Markups/Markdowns are only required to be disclosed for exchange-traded stock transactions (Securities Exchange Act of 1934 (“SEA”) Rule 10b-10). All other over-the-counter transactions such as bond trades do not require disclosure of the markup/markdown. They only disclose the final price to the client.Issues With Excessive Markups and Markdowns?
When a brokerage firm sells a customer a security from its inventory (acting in a principal capacity) the broker will mark up the price it sells the security to the customer in order to be compensated for the transaction. In the same way when it buys a security from a customer for its inventory it will mark down the price to the customer. The difference or “spread” between the price given to the customer and the price of the security in the market is the compensation to the broker.
Due to little transparency and few instances where disclosure is required, many investors are not aware of whether or not there is a markup or markdown in a transaction and much less if it is excessive. Over the last few years though, the public has increasingly become more aware of the issue as regulators have taken action.Rules and Regulations Protecting Investors
FINRA Rule 2121 Fair Prices and Commissions addresses markups/markdowns and commissions but fails to specify what would be considered “excessive.” In 1943, the National Association of Securities Dealers (“NASD”) (FINRA’s predecessor) adopted an unofficial guide known as the “5% Policy” which is incorporated into FINRA Rule 2121 through the supplementary guidance that states that a markup or markdown pattern of 5% or greater could be unreasonable.
While FINRA has shored up the rule by stating any markup or markdown in excess of 5% creates a rebuttable presumption that it is excessive, each markup or markdown is still evaluated on a case-by-case basis based on a variety of factors including the type of security involved, liquidity, and price among others.
It should be noted that this rule does not apply to securities sold through the use of a prospectus, offering circular or an initial public offering. Transactions affected by the rule guidelines include:
- Riskless or simultaneous transactions;
- Orders filled from inventory, also known as principal transactions;
- Orders filled from another broker-dealer’s inventory, also known as agency transactions; and
- Orders filled from securities purchased from another customer.
In response to the overwhelming need for transparency for retail investors, FINRA has amended Rule 2232, entitled “Customer Confirmations,” to include a required disclosure of the markup/markdown the retail customer paid for a corporate or agency bond trade on the trade confirmation.

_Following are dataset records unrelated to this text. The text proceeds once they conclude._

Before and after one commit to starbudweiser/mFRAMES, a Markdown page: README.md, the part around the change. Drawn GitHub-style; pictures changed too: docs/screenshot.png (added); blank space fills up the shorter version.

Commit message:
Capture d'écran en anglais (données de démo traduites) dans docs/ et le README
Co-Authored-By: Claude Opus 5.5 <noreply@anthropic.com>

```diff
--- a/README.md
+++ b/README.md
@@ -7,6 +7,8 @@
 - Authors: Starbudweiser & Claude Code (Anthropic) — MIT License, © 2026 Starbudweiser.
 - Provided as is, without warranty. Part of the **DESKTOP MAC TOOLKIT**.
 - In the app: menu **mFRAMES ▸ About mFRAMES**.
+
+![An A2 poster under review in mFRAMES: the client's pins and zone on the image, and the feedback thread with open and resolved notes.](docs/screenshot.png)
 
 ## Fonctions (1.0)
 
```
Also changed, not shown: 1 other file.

This change would be effective beginning May 14, 2018 allowing investors to close the gap in disclosure requirements between exchange-traded and over-the-counter securities in the future.Silver Law Group is Experienced in Identifying Excessive Markups and Markdowns and Can Help You Recover

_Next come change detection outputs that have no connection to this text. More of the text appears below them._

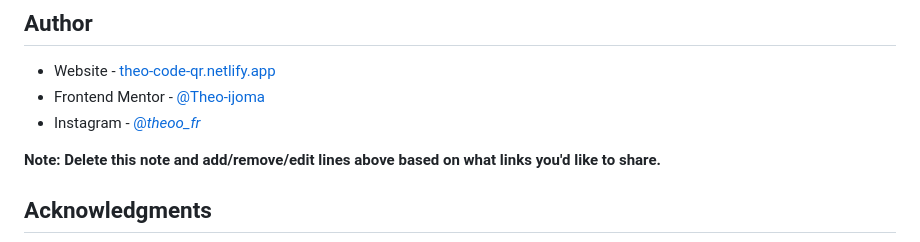
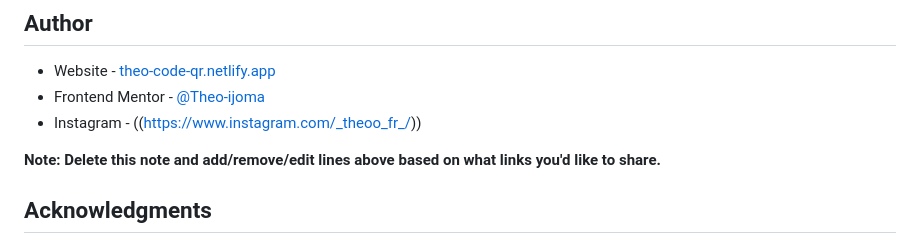
Before and after one commit to Theo-ijoma/code, a Markdown page: README.md, the part around the change. Drawn GitHub-style.

```diff
--- a/README.md
+++ b/README.md
@@ -71,7 +71,7 @@ Use this section to outline areas that you want to continue focusing on in futur
 
 - Website - [theo-code-qr.netlify.app]((https://65b8f773be077fea16945c3b--theo-code-qr.netlify.app/))
 - Frontend Mentor - [@Theo-ijoma](https://www.frontendmentor.io/profile/Theo-ijoma)
-- Instagram - [@_theoo_fr_]((https://www.instagram.com/_theoo_fr_/))
+- Instagram - ((https://www.instagram.com/_theoo_fr_/))
 
 **Note: Delete this note and add/remove/edit lines above based on what links you'd like to share.**
 
```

Silver Law Group’s team of lawyers can help you determine whether an investment loss is the result of excessive markups and/or markdowns in a brokerage account. If you have suffered losses as a result of excessive markups and/or markdowns, you may be able to recover your losses through FINRA arbitration. We work on a contingency fee, meaning you pay nothing unless we recover. Contact our firm for a free consultation.